SOURCE MATERIAL –

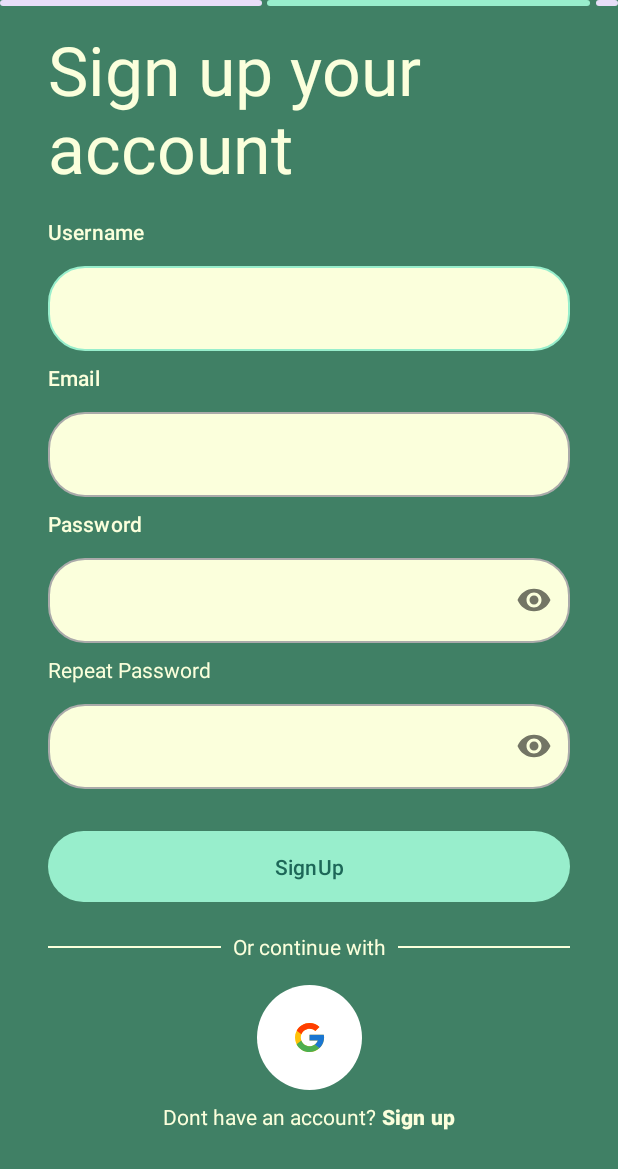
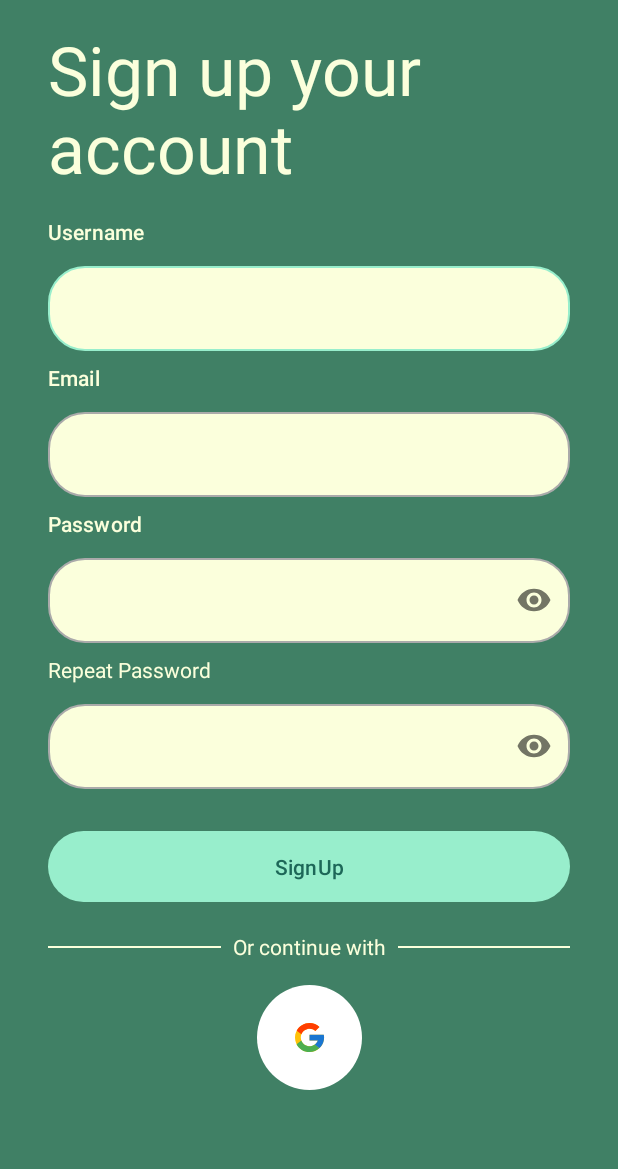
Before and after one commit to Devanoz/Recreate-app, an Android app: the RegisterActivity screen opened directly, with no data from a screen before it, on a phone screen of 412 x 824 dp. Shown: the top 1169 px of the screen. Run offline under Robolectric (Android 15) with nearby library versions, the phone set to English and light mode, and no system bars.

Commit message:
update login and register

```diff
--- a/app/src/main/java/org/tensorflow/codelabs/objectdetection/api/ApiService.kt
+++ b/app/src/main/java/org/tensorflow/codelabs/objectdetection/api/ApiService.kt
@@ -1,5 +1,4 @@
 package org.tensorflow.codelabs.objectdetection.api
-
 
 import org.tensorflow.codelabs.objectdetection.api.model.LoginModel
 import org.tensorflow.codelabs.objectdetection.api.model.RegisterModel
--- /dev/null
+++ b/app/src/main/java/org/tensorflow/codelabs/objectdetection/api/pojo/login/LoginResponseType.kt
@@ -0,0 +1,3 @@
+package org.tensorflow.codelabs.objectdetection.api.pojo.login
+
+sealed class LoginResponseType
--- a/app/src/main/java/org/tensorflow/codelabs/objectdetection/ui/register/RegisterActivity.kt
+++ b/app/src/main/java/org/tensorflow/codelabs/objectdetection/ui/register/RegisterActivity.kt
@@ -1,24 +1,68 @@
 package org.tensorflow.codelabs.objectdetection.ui.register
 
+import android.os.Bundle
+import android.text.TextUtils
+import android.util.Patterns
+import android.view.View
+import androidx.activity.viewModels
 import androidx.appcompat.app.AppCompatActivity
-import android.os.Bundle
-import org.tensorflow.codelabs.objectdetection.R
+import androidx.core.widget.addTextChangedListener
+import com.google.android.material.textfield.TextInputEditText
 import org.tensorflow.codelabs.objectdetection.databinding.ActivityRegisterBinding
+
 
 class RegisterActivity : AppCompatActivity() {
     private lateinit var binding: ActivityRegisterBinding
+
+    private val viewModel by viewModels<RegisterViewModel> { RegisterViewModelFactory(application) }
+
+
+    private lateinit var usernameInput: TextInputEditText
+    private lateinit var emailInput: TextInputEditText
+    private lateinit var passwordInput: TextInputEditText
+    private lateinit var repeatPasswordInput: TextInputEditText
+
     override fun onCreate(savedInstanceState: Bundle?) {
         super.onCreate(savedInstanceState)
         binding = ActivityRegisterBinding.inflate(layoutInflater)
         setContentView(binding.root)
 
-        val usernameInput = binding.usernameTextfield
-        val emailInput = binding.emailTextfield
-        val passwordInput = binding.passwordTextfield
-        val repeatPasswordInput = binding.repeatPasswordTextfield
+        usernameInput = binding.usernameTextfield
+        emailInput = binding.emailTextfield
+        passwordInput = binding.passwordTextfield
+        repeatPasswordInput = binding.repeatPasswordTextfield
 
+        val signupButton = binding.signupButton
 
+        val linearProgressBar = binding.linearProgressBar
+
+        viewModel.linearProgressBarVisibillity.observe(this) { isShowing ->
+            linearProgressBar.visibility = if(isShowing) View.VISIBLE else View.INVISIBLE
+        }
+
+        signupButton.setOnClickListener {
+            viewModel.register(
+                username = usernameInput.text.toString(),
+                email = emailInput.text.toString(),
+                password = passwordInput.toString()
+            )
+        }
+        setRegisterValidation()
     }
 
+    private fun setRegisterValidation() {
+        emailInput.addTextChangedListener {
+            if(!isValidEmail(it.toString())) {
+                emailInput.error = "Email is not Valid"
+            }
+        }
+    }
 
+    private fun isValidEmail(target: CharSequence): Boolean {
+        return if (TextUtils.isEmpty(target)) {
+            false
+        } else {
+            Patterns.EMAIL_ADDRESS.matcher(target).matches()
+        }
+    }
 }
--- a/app/src/main/java/org/tensorflow/codelabs/objectdetection/ui/register/RegisterViewModel.kt
+++ b/app/src/main/java/org/tensorflow/codelabs/objectdetection/ui/register/RegisterViewModel.kt
@@ -2,24 +2,43 @@ package org.tensorflow.codelabs.objectdetection.ui.register
 
 import android.app.Application
 import android.content.Context
+import android.widget.Toast
+import androidx.lifecycle.LiveData
+import androidx.lifecycle.MutableLiveData
 import androidx.lifecycle.ViewModel
 import androidx.lifecycle.ViewModelProvider
+import androidx.lifecycle.viewModelScope
+import kotlinx.coroutines.launch
 import org.tensorflow.codelabs.objectdetection.data.AppRepository
 import org.tensorflow.codelabs.objectdetection.di.Injection
 import java.lang.Exception
 
-class RegisterViewModel(private val appRepository: AppRepository): ViewModel() {
+class RegisterViewModel(private val appRepository: AppRepository,private val application: Application): ViewModel() {
+
+    private val _linearProgressBarVisibillity = MutableLiveData(false)
+    val linearProgressBarVisibillity: LiveData<Boolean> get() = _linearProgressBarVisibillity
+
+    private val _isRegistered = MutableLiveData(false)
+    val isRegistered: LiveData<Boolean> get() = _isRegistered
 
     fun register(username: String,email: String,password: String) {
-        try {
-
-        }catch (e: Exception) {
-
+        _linearProgressBarVisibillity.value = true
+        viewModelScope.launch {
+            try {
+                val response = appRepository.register(username,email,password)
+                if(response.isSuccessful) {
+                    _isRegistered.value = true
+                    _linearProgressBarVisibillity.value = false
+                }
+            }catch (e: Exception) {
+                _linearProgressBarVisibillity.value = false
+                Toast.makeText(application as Context,"Register failed please try again",Toast.LENGTH_SHORT).show()
+            }
         }
     }
 }
 
-class LoginViewModelFactory constructor(private val application: Application) :
+class RegisterViewModelFactory constructor(private val application: Application) :
     ViewModelProvider.Factory {
 
     private val repository = Injection.provideRepository(application as Context)
@@ -27,7 +46,7 @@ class LoginViewModelFactory constructor(private val application: Application) :
     @Suppress("unchecked_cast")
     override fun <T : ViewModel> create(modelClass: Class<T>): T {
         return if (modelClass.isAssignableFrom(RegisterViewModel::class.java)) {
-            RegisterViewModel(repository) as T
+            RegisterViewModel(repository,application) as T
         } else {
             throw IllegalArgumentException("Viewmodel not found")
         }
--- a/app/src/main/res/layout/activity_register.xml
+++ b/app/src/main/res/layout/activity_register.xml
@@ -136,7 +136,7 @@
     </com.google.android.material.textfield.TextInputLayout>
 
     <com.google.android.material.button.MaterialButton
-        android:id="@+id/login_button"
+        android:id="@+id/signup_button"
         android:layout_width="0dp"
         android:layout_height="55dp"
         android:text="SignUp"
@@ -155,7 +155,7 @@
         android:background="@color/yellow_tertiary"
         app:layout_constraintBottom_toBottomOf="@+id/textView3"
         app:layout_constraintEnd_toStartOf="@+id/textView3"
-        app:layout_constraintStart_toStartOf="@+id/login_button"
+        app:layout_constraintStart_toStartOf="@+id/signup_button"
         app:layout_constraintTop_toTopOf="@+id/textView3" />
 
     <TextView
@@ -164,9 +164,9 @@
         android:layout_height="wrap_content"
         android:layout_marginTop="16dp"
         android:text="Or continue with"
-        app:layout_constraintEnd_toEndOf="@+id/login_button"
-        app:layout_constraintStart_toStartOf="@+id/login_button"
-        app:layout_constraintTop_toBottomOf="@+id/login_button" />
+        app:layout_constraintEnd_toEndOf="@+id/signup_button"
+        app:layout_constraintStart_toStartOf="@+id/signup_button"
+        app:layout_constraintTop_toBottomOf="@+id/signup_button" />
 
     <View
         android:id="@+id/view2"
@@ -175,7 +175,7 @@
         android:layout_marginStart="8dp"
         android:background="@color/yellow_tertiary"
         app:layout_constraintBottom_toBottomOf="@+id/textView3"
-        app:layout_constraintEnd_toEndOf="@+id/login_button"
+        app:layout_constraintEnd_toEndOf="@+id/signup_button"
         app:layout_constraintStart_toEndOf="@+id/textView3"
         app:layout_constraintTop_toTopOf="@+id/textView3" />
 
@@ -201,26 +201,5 @@
         app:layout_constraintStart_toStartOf="@+id/view"
         app:layout_constraintTop_toBottomOf="@+id/textView3" />
 
-    <LinearLayout
-        android:layout_width="wrap_content"
-        android:layout_height="wrap_content"
-        android:layout_marginTop="8dp"
-        app:layout_constraintEnd_toEndOf="@+id/view2"
-        app:layout_constraintStart_toStartOf="@+id/view"
-        app:layout_constraintTop_toBottomOf="@+id/google_image_button">
-
-        <TextView
-            android:layout_width="wrap_content"
-            android:layout_height="wrap_content"
-            android:text="Dont have an account?" />
-
-        <TextView
-            android:layout_width="wrap_content"
-            android:layout_height="wrap_content"
-            android:layout_marginStart="4dp"
-            android:textStyle="bold"
-            android:textAppearance="@style/TextAppearance.Material3.LabelLarge"
-            android:text="Sign up" />
-    </LinearLayout>
 
 </androidx.constraintlayout.widget.ConstraintLayout>
```
Also changed, not shown: app/src/main/java/org/tensorflow/codelabs/objectdetection/ui/login/LoginViewmodel.kt (+16 -11 lines), 112 other files.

TASK OBJECTIVE –
List each line in the listing that contains the string "target".

ANSWER TO THIS TASK –
+    private fun isValidEmail(target: CharSequence): Boolean {
+        return if (TextUtils.isEmpty(target)) {
+            Patterns.EMAIL_ADDRESS.matcher(target).matches()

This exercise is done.